# RECORD EXTRACTS
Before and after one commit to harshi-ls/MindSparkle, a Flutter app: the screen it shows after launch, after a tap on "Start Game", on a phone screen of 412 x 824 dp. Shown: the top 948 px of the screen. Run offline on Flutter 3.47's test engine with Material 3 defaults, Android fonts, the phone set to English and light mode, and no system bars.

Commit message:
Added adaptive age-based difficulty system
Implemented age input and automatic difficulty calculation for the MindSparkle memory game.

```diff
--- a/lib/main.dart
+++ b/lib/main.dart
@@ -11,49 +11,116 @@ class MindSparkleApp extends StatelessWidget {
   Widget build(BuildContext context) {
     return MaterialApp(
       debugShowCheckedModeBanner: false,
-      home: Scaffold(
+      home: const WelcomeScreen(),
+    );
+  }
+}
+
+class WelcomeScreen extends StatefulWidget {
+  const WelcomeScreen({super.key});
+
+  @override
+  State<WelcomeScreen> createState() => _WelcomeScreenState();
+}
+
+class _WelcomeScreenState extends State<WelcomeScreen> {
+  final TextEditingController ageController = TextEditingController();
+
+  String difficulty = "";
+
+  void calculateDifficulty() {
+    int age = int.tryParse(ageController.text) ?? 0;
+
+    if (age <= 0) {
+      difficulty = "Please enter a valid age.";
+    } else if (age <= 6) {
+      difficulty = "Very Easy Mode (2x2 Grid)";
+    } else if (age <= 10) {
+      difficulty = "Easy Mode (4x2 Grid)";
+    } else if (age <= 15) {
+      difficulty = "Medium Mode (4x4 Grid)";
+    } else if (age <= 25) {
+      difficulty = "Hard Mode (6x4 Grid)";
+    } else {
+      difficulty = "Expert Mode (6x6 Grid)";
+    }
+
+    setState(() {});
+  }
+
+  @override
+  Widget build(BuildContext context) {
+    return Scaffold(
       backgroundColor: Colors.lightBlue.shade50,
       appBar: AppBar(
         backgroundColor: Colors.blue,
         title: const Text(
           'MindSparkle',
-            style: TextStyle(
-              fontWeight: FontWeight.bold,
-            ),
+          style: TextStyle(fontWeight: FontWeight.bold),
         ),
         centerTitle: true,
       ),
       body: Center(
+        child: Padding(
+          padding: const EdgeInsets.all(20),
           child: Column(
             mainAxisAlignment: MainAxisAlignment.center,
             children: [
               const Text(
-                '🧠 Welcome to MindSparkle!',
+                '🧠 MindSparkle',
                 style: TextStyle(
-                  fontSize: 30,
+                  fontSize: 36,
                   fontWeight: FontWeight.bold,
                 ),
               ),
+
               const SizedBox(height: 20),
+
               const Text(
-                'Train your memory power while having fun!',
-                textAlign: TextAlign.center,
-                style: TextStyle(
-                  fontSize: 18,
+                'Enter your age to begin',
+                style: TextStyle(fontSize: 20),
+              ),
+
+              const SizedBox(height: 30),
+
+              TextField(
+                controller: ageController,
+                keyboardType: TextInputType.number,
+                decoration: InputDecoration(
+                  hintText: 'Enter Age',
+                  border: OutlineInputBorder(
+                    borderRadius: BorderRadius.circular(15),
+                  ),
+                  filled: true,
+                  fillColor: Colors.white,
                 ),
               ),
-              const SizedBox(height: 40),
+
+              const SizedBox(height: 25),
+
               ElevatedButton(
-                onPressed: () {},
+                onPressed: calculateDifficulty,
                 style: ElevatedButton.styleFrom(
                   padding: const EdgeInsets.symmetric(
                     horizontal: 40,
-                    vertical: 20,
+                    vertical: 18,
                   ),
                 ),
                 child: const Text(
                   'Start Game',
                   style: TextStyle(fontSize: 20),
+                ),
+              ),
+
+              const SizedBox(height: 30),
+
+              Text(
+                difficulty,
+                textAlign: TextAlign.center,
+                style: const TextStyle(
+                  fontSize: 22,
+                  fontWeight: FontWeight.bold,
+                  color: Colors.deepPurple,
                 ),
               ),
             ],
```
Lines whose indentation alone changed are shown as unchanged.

---

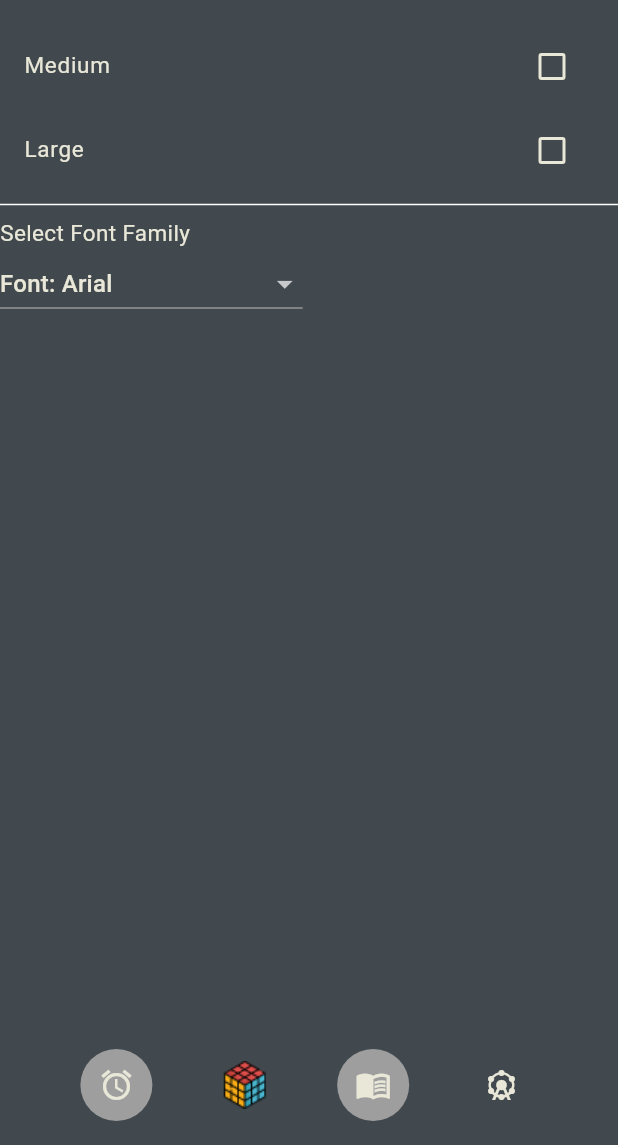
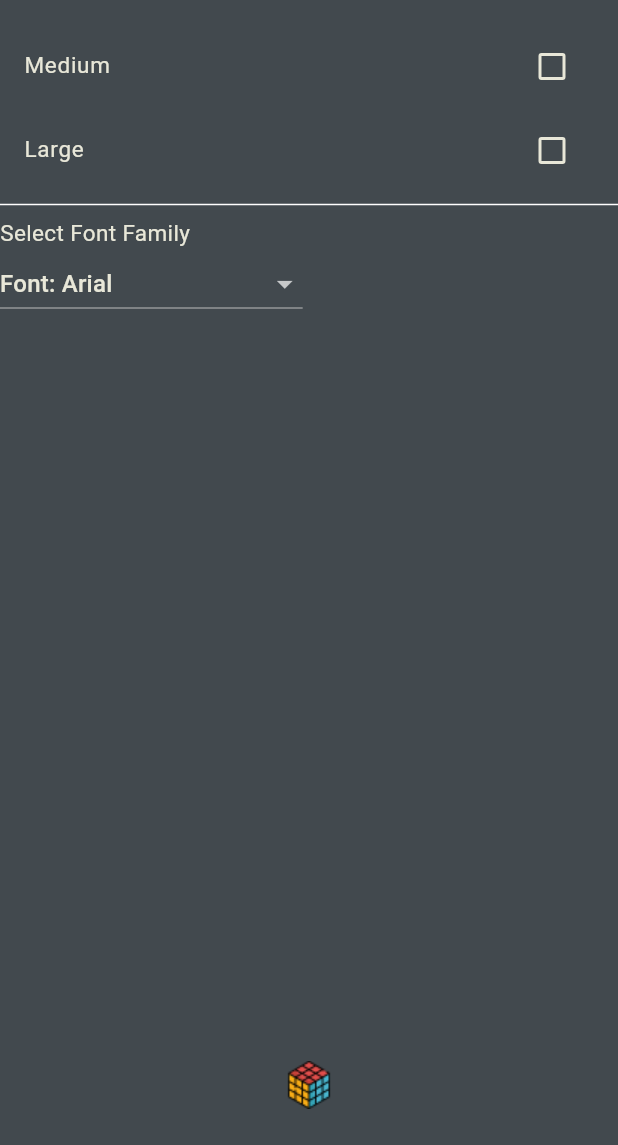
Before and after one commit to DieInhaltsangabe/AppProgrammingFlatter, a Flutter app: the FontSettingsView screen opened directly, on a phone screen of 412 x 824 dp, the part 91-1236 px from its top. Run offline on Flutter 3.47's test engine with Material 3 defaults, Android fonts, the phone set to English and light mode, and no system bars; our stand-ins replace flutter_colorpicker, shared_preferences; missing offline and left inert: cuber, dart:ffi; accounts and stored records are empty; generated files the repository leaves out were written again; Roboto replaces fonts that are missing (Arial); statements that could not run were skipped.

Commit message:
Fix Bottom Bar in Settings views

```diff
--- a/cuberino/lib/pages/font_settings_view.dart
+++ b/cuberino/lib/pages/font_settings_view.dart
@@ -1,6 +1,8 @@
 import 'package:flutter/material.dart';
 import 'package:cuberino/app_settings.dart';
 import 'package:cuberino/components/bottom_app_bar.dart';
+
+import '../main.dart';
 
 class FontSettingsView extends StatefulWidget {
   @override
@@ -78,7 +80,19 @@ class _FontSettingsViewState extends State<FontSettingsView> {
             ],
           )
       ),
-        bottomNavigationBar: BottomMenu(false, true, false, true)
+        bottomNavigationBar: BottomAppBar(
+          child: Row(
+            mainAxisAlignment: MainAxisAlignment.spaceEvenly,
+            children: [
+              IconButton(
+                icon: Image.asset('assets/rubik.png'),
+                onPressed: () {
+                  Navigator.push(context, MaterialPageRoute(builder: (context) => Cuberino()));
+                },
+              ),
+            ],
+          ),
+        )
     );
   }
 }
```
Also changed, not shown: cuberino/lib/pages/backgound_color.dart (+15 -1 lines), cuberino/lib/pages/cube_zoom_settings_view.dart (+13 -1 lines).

# DIRECTIONS
With "else" as the word to match, copy each line of the records that has it.

# ANSWER
+    } else if (age <= 6) {
+    } else if (age <= 10) {
+    } else if (age <= 15) {
+    } else if (age <= 25) {
+    } else {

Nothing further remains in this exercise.